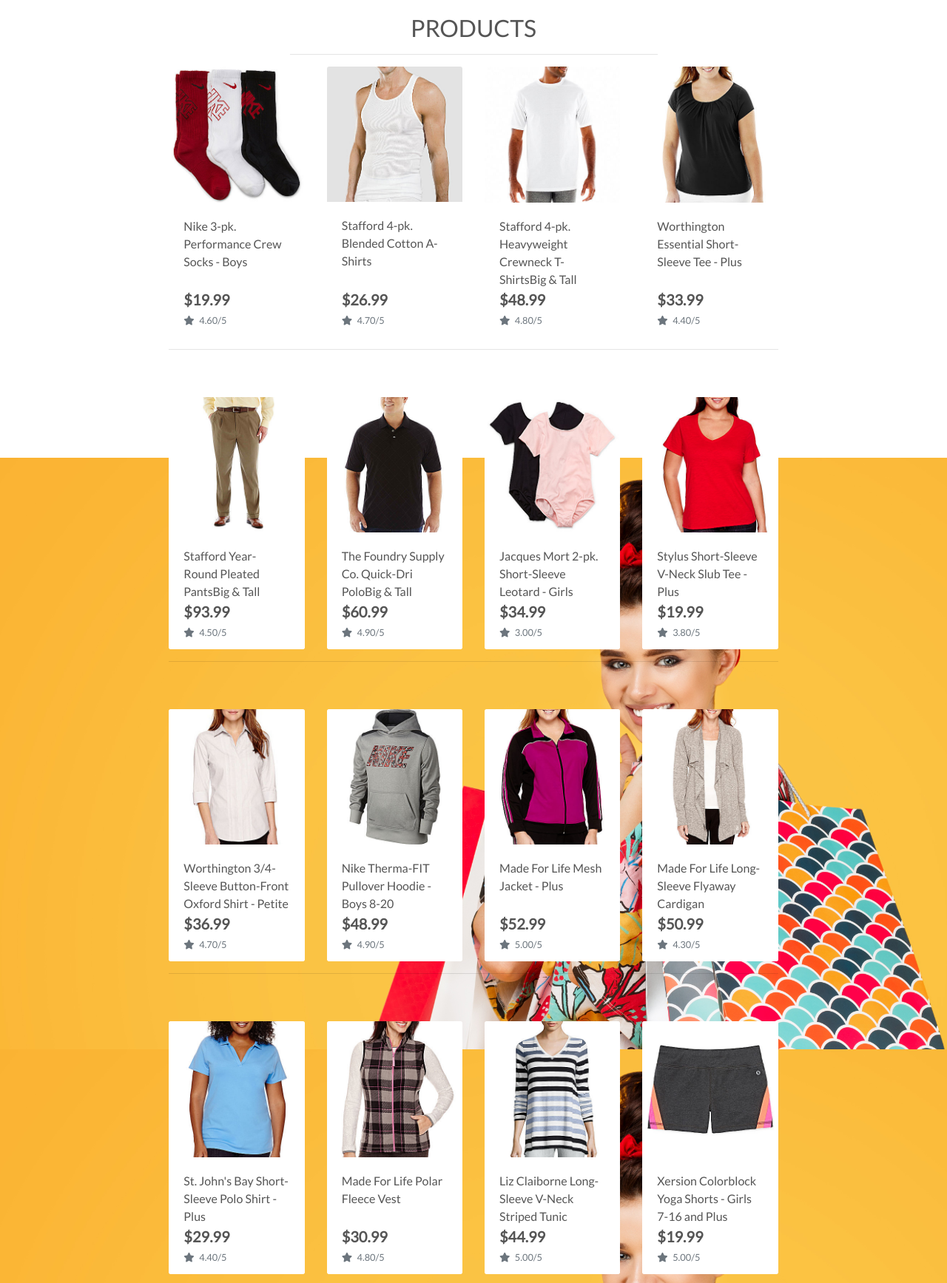
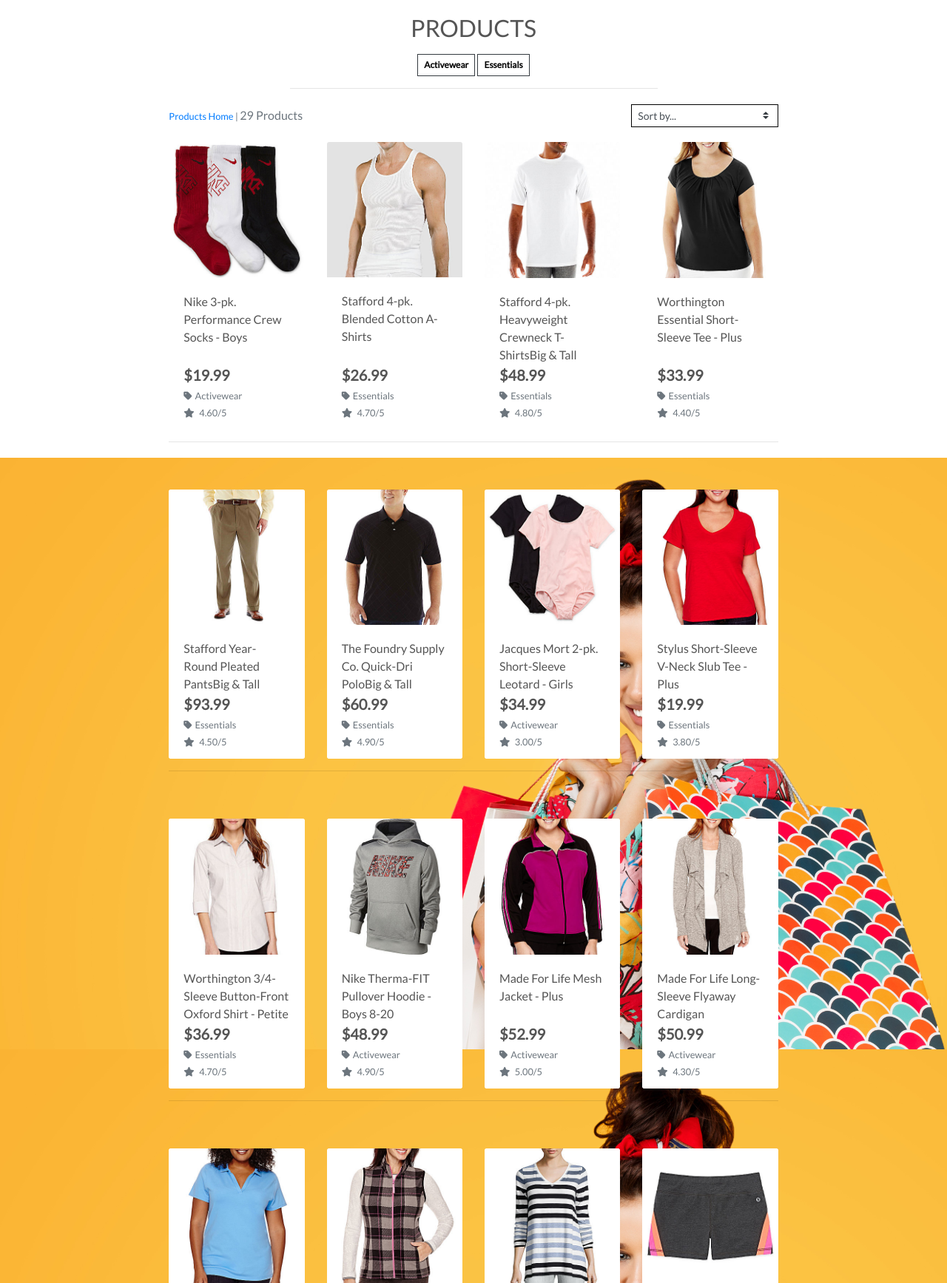
Before and after one commit to MllrB/boutique_ado, a Django app: a page that uses products/templates/products/products.html in a window 1280 px wide. Shown: the part 181-1916 px from the top of the page at 74% size. Run offline with Django 3.2, Linux system fonts and the light colour scheme; data comes from the database, SQL or seed files in the repository; some libraries are stand-ins or nearby versions.

Commit message:
added sorting and product counts to product page

```diff
--- a/products/templates/products/products.html
+++ b/products/templates/products/products.html
@@ -15,12 +15,42 @@
     <div class="row">
         <div class="col text-center mt-3">
             <h2 class="logo-font">Products</h2>
+            {% for cat in current_categories %}
+            <a class="category-badge text-decoration-none" href="{% url 'products' %}?category={{ cat.name }}">
+                <span
+                    class="p-2 mt-2 badge badge-white text-black rounded-0 border border-dark">{{ cat.friendly_name }}</span>
+            </a>
+            {% endfor %}
             <hr class="w-50 mb-1">
         </div>
     </div>
     <div class="row">
         <div class="product-container col-10 offset-1">
             <div class="row mt-1 mb-2">
+                <div class="col-12 col-md-6 my-auto order-md-last d-flex justify-content-center justify-content-md-end">
+                    <div class="sort-select-wrapper w-50">
+                        <select id="sort-selector" class="custom-select custom-select-sm rounded-0 border border-{% if current_sorting != 'None_None' %}info{% else %}black{% endif %}">
+                            <option value="reset" {% if current_sorting == 'None_None' %}selected{% endif %}>Sort by...</option>
+                            <option value="price_asc" {% if current_sorting == 'price_asc' %}selected{% endif %}>Price (low to high)</option>
+                            <option value="price_desc" {% if current_sorting == 'price_desc' %}selected{% endif %}>Price (high to low)</option>
+                            <option value="rating_asc" {% if current_sorting == 'rating_asc' %}selected{% endif %}>Rating (Low to high)</option>
+                            <option value="rating_desc" {% if current_sorting == 'rating_desc' %}selected{% endif %}>Rating (high to low)</option>
+                            <option value="name_asc" {% if current_sorting == 'name_asc' %}selected{% endif %}>Name (A-Z)</option>
+                            <option value="name_desc" {% if current_sorting == 'name_desc' %}selected{% endif %}>Name (Z-A)</option>
+                            <option value="category_asc" {% if current_sorting == 'category_asc' %}selected{% endif %}> Category (A-Z)</option>
+                            <option value="category_desc" {% if current_sorting == 'category_desc' %}selected{% endif %}>Category (Z-A)</option>
+                        </select>
+                    </div>
+                </div>
+                <div class="col-12 col-md-6 order-md-first">
+                    <p class="text-muted mt-3 text-center text-md-left">
+                        {% if search_term or current_categories or current_sorting != 'None_None' %}
+                        <span class="small"><a href="{% url 'products'%}">Products Home</a> | </span>
+                        {% endif %}
+                        {{ products|length }} Products {% if search_term %}found for <strong>{{ search_term }}</strong>
+                        {% endif %}
+                    </p>
+                </div>
             </div>
             <div class="row">
                 {% for product in products %}
@@ -32,8 +62,7 @@
                         </a>
                         {% else %}
                         <a href="{% url 'product_detail' product.id %}">
-                            <img class="card-img-top img-fluid" src="{{ MEDIA_URL}}noimage.png"
-                                alt="{{ product.name }}">
+                            <img class="card-img-top img-fluid" src="{{ MEDIA_URL}}noimage.png" alt="{{ product.name }}">
                         </a>
                         {% endif %}
                         <div class="card-body pb-0">
@@ -43,6 +72,14 @@
                             <div class="row">
                                 <div class="col">
                                     <p class="lead mb-0 text-left font-weight-bold">${{ product.price }}</p>
+                                    {% if product.category %}
+                                    <p class="small mt-1 mb-0">
+                                        <a href="{% url 'products' %}?category={{ product.category.name }}"
+                                            class="text-muted">
+                                            <i class="fas fa-tag mr-1"></i>{{ product.category.friendly_name }}
+                                        </a>
+                                    </p>
+                                    {% endif %}
                                     {% if product.rating %}
                                     <small class="text-muted">
                                         <i class="fas fa-star mr-1"></i>
--- a/products/views.py
+++ b/products/views.py
@@ -22,7 +22,8 @@
             if sortkey == 'name':
                 sortkey = 'lower_name'
                 products = products.annotate(lower_name=lower('name'))
-
+            if sortkey == 'category':
+                sortkey = 'category__name'
             if'direction' in request.GET:
                 direction = request.GET['direction']
                 if direction == 'desc':
--- a/static/css/base.css
+++ b/static/css/base.css
@@ -62,6 +62,11 @@
     background: #000 !important;
 }
 
+a.category-badge>span.badge:hover {
+    background: #212529 !important;
+    color: #fff !important;
+}
+
 .overlay {
     height: 100%;
     width: 100%;
```
Also changed, not shown: products/templates/products/product_detail.html (+7 -0 lines).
■ ■ ■ ■ ■
**Work task**
Every entry, word for word, should be given again; the pictures are not part of the copy.

**Answer box**
Before and after one commit to MllrB/boutique_ado, a Django app: a page that uses products/templates/products/products.html in a window 1280 px wide. Shown: the part 181-1916 px from the top of the page at 74% size. Run offline with Django 3.2, Linux system fonts and the light colour scheme; data comes from the database, SQL or seed files in the repository; some libraries are stand-ins or nearby versions.

Commit message:
added sorting and product counts to product page

```diff
--- a/products/templates/products/products.html
+++ b/products/templates/products/products.html
@@ -15,12 +15,42 @@
     <div class="row">
         <div class="col text-center mt-3">
             <h2 class="logo-font">Products</h2>
+            {% for cat in current_categories %}
+            <a class="category-badge text-decoration-none" href="{% url 'products' %}?category={{ cat.name }}">
+                <span
+                    class="p-2 mt-2 badge badge-white text-black rounded-0 border border-dark">{{ cat.friendly_name }}</span>
+            </a>
+            {% endfor %}
             <hr class="w-50 mb-1">
         </div>
     </div>
     <div class="row">
         <div class="product-container col-10 offset-1">
             <div class="row mt-1 mb-2">
+                <div class="col-12 col-md-6 my-auto order-md-last d-flex justify-content-center justify-content-md-end">
+                    <div class="sort-select-wrapper w-50">
+                        <select id="sort-selector" class="custom-select custom-select-sm rounded-0 border border-{% if current_sorting != 'None_None' %}info{% else %}black{% endif %}">
+                            <option value="reset" {% if current_sorting == 'None_None' %}selected{% endif %}>Sort by...</option>
+                            <option value="price_asc" {% if current_sorting == 'price_asc' %}selected{% endif %}>Price (low to high)</option>
+                            <option value="price_desc" {% if current_sorting == 'price_desc' %}selected{% endif %}>Price (high to low)</option>
+                            <option value="rating_asc" {% if current_sorting == 'rating_asc' %}selected{% endif %}>Rating (Low to high)</option>
+                            <option value="rating_desc" {% if current_sorting == 'rating_desc' %}selected{% endif %}>Rating (high to low)</option>
+                            <option value="name_asc" {% if current_sorting == 'name_asc' %}selected{% endif %}>Name (A-Z)</option>
+                            <option value="name_desc" {% if current_sorting == 'name_desc' %}selected{% endif %}>Name (Z-A)</option>
+                            <option value="category_asc" {% if current_sorting == 'category_asc' %}selected{% endif %}> Category (A-Z)</option>
+                            <option value="category_desc" {% if current_sorting == 'category_desc' %}selected{% endif %}>Category (Z-A)</option>
+                        </select>
+                    </div>
+                </div>
+                <div class="col-12 col-md-6 order-md-first">
+                    <p class="text-muted mt-3 text-center text-md-left">
+                        {% if search_term or current_categories or current_sorting != 'None_None' %}
+                        <span class="small"><a href="{% url 'products'%}">Products Home</a> | </span>
+                        {% endif %}
+                        {{ products|length }} Products {% if search_term %}found for <strong>{{ search_term }}</strong>
+                        {% endif %}
+                    </p>
+                </div>
             </div>
             <div class="row">
                 {% for product in products %}
@@ -32,8 +62,7 @@
                         </a>
                         {% else %}
                         <a href="{% url 'product_detail' product.id %}">
-                            <img class="card-img-top img-fluid" src="{{ MEDIA_URL}}noimage.png"
-                                alt="{{ product.name }}">
+                            <img class="card-img-top img-fluid" src="{{ MEDIA_URL}}noimage.png" alt="{{ product.name }}">
                         </a>
                         {% endif %}
                         <div class="card-body pb-0">
@@ -43,6 +72,14 @@
                             <div class="row">
                                 <div class="col">
                                     <p class="lead mb-0 text-left font-weight-bold">${{ product.price }}</p>
+                                    {% if product.category %}
+                                    <p class="small mt-1 mb-0">
+                                        <a href="{% url 'products' %}?category={{ product.category.name }}"
+                                            class="text-muted">
+                                            <i class="fas fa-tag mr-1"></i>{{ product.category.friendly_name }}
+                                        </a>
+                                    </p>
+                                    {% endif %}
                                     {% if product.rating %}
                                     <small class="text-muted">
                                         <i class="fas fa-star mr-1"></i>
--- a/products/views.py
+++ b/products/views.py
@@ -22,7 +22,8 @@
             if sortkey == 'name':
                 sortkey = 'lower_name'
                 products = products.annotate(lower_name=lower('name'))
-
+            if sortkey == 'category':
+                sortkey = 'category__name'
             if'direction' in request.GET:
                 direction = request.GET['direction']
                 if direction == 'desc':
--- a/static/css/base.css
+++ b/static/css/base.css
@@ -62,6 +62,11 @@
     background: #000 !important;
 }
 
+a.category-badge>span.badge:hover {
+    background: #212529 !important;
+    color: #fff !important;
+}
+
 .overlay {
     height: 100%;
     width: 100%;
```
Also changed, not shown: products/templates/products/product_detail.html (+7 -0 lines).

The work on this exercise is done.